A regional agency recently began analyzing hundreds of responses to an online survey about long-term housing in Chicago's northwest suburbs.
The web poll is the newest part of the Chicago Metropolitan Agency for Planning's Homes for a Changing Region project, a plan that aims to provide the suburban communities with a policy blueprint by late September.
"We're not trying to get in and demolish neighborhoods," said Drew Williams-Clark, a CMAP principal. "We're trying to say, over the next 30 years, you want to be in a position to welcome the people into your community who want to live in your community."
CMAP officials hope the study will open residents' eyes to their "GO TO 2040" plan, which predicts Chicago and surrounding counties will need to accommodate 25 percent more residents in three decades.
The agency was formed in 2005 and aims to tackle housing policy on a regional level.
"It's a chance for us to tap into resources we don't have," said Joe Wade, assistant village manager of Carpentersville. "All of us towns, we look into what's within our boundaries. We're not able to see some of the other things."
More than 300 people in the four northwest suburbs responded to the online survey, according to Jonathan Burch, a CMAP associate planner. The agency added the poll after realizing not everyone has the time or energy to attend the community workshops that also mark the public input stage of the study, officials said.
Initial results show that some of the suburbs prefer redevelopment more than others, Burch said.
For example, Carpentersville respondents expressed a "strong interest" in revamping their existing properties while West Dundee residents said they are in favor of a mix of new development and redevelopment.
Over the next two months, CMAP will take a close look at community feedback from both the online survey and public workshops held earlier this summer to issue policy recommendations for the four municipalities.
The agency will also take into account conversations with local officials throughout the spring.
In Carpentersville, village officials believe an amorphous development known as Meadowdale could benefit from the study. The neighborhood, which straddles Illinois Route 25, includes thousands of single-family, one-bathroom ranches that date back to World War II.
"That's a hard sell in today's housing market," Wade said. "What can we do to adjust our zoning code to make these homes … viable in the housing market?"
The study's potential is just as visible in West Dundee, where there is no shortage of "wide-open spaces," said Cathleen Tymoszenko, the village's community development director. She is already eyeing about 270 acres surrounding a 1-mile stretch of Randall Road as an ideal case for the study.

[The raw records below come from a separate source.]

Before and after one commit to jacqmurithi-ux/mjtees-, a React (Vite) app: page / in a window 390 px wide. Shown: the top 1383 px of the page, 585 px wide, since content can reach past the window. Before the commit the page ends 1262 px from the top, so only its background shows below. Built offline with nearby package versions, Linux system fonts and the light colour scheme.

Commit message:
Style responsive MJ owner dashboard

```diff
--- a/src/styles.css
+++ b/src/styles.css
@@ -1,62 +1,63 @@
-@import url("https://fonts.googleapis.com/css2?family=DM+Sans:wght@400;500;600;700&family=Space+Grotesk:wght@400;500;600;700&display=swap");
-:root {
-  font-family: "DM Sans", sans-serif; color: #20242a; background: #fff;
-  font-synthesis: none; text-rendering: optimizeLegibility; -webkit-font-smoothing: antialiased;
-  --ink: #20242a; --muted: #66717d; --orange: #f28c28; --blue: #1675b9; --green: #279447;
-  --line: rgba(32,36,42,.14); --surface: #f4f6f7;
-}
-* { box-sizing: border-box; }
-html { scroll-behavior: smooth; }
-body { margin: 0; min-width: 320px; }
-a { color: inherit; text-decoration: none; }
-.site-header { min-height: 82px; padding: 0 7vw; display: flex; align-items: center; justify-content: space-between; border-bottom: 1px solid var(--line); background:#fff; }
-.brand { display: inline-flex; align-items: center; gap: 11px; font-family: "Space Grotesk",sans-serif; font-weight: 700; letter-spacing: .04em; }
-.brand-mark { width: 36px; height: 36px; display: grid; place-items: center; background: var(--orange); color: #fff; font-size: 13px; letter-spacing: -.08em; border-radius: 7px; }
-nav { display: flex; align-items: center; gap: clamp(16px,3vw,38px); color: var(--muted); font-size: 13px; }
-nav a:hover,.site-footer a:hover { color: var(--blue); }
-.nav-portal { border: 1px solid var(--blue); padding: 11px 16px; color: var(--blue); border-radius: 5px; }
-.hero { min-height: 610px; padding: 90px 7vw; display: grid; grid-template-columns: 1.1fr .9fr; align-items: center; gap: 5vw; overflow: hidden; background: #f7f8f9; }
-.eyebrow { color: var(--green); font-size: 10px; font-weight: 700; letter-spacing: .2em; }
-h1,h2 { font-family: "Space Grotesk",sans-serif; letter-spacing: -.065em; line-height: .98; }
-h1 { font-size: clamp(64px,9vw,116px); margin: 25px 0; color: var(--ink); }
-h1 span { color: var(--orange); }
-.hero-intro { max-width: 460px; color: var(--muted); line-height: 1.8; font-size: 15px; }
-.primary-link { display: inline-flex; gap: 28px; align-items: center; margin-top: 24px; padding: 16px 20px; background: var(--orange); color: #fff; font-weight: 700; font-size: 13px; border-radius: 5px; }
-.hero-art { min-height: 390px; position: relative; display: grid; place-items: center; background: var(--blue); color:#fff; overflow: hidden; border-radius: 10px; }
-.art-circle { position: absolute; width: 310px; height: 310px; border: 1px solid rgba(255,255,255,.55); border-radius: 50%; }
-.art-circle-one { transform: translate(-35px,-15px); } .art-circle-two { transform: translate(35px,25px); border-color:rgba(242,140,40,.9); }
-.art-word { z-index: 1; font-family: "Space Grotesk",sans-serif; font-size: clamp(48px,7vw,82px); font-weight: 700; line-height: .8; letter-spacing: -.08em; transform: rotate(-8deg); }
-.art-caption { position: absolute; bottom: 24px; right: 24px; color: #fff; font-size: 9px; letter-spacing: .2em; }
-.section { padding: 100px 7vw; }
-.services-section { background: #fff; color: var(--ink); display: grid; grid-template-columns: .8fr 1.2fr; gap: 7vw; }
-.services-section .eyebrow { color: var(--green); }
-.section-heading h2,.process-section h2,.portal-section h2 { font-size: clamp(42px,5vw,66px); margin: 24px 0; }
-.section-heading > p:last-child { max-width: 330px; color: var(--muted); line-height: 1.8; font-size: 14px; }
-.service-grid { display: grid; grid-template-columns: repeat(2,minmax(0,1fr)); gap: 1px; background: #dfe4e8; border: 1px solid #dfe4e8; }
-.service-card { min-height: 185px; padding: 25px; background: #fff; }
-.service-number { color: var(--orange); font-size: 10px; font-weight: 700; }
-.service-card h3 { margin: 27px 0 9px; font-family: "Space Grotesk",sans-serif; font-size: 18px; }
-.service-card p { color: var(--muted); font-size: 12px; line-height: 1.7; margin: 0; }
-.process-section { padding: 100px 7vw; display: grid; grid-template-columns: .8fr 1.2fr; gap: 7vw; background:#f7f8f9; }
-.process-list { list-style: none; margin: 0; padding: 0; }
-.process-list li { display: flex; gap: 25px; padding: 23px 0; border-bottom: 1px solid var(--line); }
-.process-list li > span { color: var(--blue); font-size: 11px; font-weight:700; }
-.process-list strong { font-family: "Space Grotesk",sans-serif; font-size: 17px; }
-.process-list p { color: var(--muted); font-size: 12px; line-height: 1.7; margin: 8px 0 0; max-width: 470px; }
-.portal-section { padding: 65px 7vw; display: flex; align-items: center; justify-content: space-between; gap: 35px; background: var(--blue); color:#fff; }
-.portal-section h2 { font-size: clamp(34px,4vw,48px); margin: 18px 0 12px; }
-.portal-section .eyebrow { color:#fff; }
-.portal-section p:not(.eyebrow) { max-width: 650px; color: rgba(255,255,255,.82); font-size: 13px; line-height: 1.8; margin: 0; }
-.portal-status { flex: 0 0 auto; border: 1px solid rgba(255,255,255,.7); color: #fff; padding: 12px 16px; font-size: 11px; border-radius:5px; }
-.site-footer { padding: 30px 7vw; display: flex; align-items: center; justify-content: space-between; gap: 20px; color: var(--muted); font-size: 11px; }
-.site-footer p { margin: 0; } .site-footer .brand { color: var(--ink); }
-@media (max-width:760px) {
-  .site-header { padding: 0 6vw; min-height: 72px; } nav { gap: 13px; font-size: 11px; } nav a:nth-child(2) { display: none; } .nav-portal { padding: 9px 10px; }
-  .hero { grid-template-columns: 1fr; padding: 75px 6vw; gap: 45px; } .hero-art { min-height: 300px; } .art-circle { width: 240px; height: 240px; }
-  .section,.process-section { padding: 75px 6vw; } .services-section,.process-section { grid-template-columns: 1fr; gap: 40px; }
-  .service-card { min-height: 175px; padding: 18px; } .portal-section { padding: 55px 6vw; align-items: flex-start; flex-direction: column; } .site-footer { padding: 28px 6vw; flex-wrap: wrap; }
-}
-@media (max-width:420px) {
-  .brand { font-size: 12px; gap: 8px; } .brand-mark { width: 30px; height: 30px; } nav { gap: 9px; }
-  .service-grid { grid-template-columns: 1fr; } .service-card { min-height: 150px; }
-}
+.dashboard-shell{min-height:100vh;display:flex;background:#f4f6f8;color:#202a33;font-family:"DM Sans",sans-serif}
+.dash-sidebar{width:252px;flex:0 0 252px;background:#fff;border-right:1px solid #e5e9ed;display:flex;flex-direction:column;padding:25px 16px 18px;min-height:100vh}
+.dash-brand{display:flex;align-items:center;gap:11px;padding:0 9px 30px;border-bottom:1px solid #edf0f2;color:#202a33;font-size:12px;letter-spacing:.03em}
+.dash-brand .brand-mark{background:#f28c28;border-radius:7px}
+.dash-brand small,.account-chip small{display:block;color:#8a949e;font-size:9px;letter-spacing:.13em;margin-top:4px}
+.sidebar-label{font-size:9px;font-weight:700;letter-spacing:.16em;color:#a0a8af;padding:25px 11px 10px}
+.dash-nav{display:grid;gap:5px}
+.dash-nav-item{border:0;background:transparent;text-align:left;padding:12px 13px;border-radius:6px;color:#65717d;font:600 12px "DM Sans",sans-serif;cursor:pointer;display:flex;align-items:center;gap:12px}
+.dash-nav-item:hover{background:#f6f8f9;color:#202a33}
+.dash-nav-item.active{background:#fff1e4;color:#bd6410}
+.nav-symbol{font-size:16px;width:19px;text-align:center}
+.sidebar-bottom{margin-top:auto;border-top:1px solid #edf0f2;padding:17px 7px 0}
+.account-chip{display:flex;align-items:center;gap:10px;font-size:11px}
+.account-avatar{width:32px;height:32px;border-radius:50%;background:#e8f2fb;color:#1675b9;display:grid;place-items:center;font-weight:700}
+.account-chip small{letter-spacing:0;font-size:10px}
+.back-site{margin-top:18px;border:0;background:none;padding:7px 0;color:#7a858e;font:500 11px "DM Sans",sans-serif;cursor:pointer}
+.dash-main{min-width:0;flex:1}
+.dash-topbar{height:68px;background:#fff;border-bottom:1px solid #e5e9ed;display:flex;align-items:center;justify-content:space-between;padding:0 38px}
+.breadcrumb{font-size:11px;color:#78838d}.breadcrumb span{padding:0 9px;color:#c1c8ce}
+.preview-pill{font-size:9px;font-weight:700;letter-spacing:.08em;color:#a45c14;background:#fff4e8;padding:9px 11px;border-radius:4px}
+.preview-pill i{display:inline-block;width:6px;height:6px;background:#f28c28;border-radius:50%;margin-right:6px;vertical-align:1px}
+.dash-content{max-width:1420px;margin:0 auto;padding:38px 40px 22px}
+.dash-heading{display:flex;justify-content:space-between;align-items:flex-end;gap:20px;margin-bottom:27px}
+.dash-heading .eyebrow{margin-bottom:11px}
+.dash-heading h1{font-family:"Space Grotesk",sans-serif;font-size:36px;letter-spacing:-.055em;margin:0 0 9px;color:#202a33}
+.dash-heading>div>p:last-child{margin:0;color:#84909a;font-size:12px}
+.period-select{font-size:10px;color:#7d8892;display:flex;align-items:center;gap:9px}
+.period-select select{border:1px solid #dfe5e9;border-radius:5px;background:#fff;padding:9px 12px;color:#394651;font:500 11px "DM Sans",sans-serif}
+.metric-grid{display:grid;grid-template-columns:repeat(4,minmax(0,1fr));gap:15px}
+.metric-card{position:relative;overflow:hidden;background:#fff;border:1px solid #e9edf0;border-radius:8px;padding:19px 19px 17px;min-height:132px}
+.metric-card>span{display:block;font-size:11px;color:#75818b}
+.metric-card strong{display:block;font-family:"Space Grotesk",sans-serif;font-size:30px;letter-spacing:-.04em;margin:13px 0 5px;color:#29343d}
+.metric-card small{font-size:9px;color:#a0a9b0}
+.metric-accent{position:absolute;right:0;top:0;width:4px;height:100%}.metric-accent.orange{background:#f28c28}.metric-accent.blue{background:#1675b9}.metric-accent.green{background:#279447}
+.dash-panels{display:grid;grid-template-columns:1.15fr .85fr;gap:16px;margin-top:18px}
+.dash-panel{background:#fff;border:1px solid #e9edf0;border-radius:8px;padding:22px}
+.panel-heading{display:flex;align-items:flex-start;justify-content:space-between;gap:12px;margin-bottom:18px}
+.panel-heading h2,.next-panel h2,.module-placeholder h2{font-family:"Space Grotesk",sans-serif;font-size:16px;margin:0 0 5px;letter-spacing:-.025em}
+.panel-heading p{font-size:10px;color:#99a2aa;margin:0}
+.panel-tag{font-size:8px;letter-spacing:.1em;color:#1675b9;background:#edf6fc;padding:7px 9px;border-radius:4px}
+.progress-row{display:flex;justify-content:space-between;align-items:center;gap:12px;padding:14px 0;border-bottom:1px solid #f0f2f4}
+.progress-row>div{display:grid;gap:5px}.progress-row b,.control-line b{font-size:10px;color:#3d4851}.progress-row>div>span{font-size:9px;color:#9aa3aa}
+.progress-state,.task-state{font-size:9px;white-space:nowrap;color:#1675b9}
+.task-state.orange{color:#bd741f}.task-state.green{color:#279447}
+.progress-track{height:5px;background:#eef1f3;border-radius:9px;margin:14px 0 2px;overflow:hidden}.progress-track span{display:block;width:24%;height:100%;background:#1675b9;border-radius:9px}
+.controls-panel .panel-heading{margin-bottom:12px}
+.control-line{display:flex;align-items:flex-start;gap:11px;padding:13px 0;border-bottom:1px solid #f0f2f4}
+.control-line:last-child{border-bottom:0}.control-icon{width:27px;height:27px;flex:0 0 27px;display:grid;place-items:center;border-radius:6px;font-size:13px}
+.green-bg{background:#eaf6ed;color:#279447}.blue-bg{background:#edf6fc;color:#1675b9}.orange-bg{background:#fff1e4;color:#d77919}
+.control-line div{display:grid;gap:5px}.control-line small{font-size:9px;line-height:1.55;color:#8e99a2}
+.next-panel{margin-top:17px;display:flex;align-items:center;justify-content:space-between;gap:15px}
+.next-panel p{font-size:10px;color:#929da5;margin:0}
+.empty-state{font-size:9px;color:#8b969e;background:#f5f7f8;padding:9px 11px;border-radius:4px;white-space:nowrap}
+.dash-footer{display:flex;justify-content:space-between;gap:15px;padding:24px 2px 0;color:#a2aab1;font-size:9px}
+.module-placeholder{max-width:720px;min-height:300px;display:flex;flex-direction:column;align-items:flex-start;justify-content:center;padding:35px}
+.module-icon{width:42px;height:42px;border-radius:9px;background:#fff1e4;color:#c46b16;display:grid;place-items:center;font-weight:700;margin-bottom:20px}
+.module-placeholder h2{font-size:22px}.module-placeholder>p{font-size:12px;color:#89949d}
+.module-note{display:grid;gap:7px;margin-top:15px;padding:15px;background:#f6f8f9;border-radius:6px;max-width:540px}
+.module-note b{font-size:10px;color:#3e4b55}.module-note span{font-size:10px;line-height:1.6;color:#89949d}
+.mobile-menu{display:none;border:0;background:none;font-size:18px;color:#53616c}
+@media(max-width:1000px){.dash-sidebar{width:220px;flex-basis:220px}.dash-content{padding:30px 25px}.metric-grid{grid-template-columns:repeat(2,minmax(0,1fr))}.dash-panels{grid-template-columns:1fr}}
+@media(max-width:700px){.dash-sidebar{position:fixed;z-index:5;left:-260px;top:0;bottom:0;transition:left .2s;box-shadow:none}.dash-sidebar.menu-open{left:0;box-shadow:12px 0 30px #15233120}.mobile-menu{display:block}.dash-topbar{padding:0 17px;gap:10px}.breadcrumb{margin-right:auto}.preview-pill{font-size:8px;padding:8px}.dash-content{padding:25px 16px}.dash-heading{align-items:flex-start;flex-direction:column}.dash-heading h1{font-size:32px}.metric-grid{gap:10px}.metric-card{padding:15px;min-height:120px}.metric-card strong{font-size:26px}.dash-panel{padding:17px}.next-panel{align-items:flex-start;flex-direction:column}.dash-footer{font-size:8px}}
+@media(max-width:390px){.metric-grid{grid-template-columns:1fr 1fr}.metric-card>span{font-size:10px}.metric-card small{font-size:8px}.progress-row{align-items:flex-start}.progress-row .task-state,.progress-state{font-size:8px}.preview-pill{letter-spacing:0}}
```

Tymoszenko said she was pleased when about 40 people showed up during the Stanley Cup finals in June to a community meeting about the project.
Other officials offered mixed reviews of community participation in the project, admitting housing policy—let alone housing policy decades before it could be put in place—is not the most attractive topic.
"We've tried to frame it, 'How do you want your community to grow?'" Tymoszenko said. "That's puts a spark in people."
Village officials say they have seen little opposition to the study, which riled up some residents in Arlington Heights earlier this year. CMAP's final report for Arlington Heights and four other northwest suburbs acknowledged the need for more low-income housing in the area, leading to concerns about its impact on property values.
"We really don't have any revolts yet," Tymoszenko said.
CMAP officials stress that the project concludes with only recommendations and no legal requirements to address their findings.
At the same time, the communities have applied for the agency's guidance and are already "predisposed to working and thinking" about long-term housing solutions, Burch said.
If public input has been tamer than it was in the previous cluster of northwest suburbs, East Dundee village administrator Robert Skurla said some residents may not know what needs to be changed until it is presented to them.
"Your average citizen doesn't know what to ask for or how to ask the questions," Skurla said. "It's up for us to say, 'Here are he plans that have worked in the past.'"
Tymoszenko agreed that it may be difficult to catch the attention of residents with hypothetical scenarios decades down the line.
"That's why we're engaged on so many levels," she said. "Visioning is the first step in developing."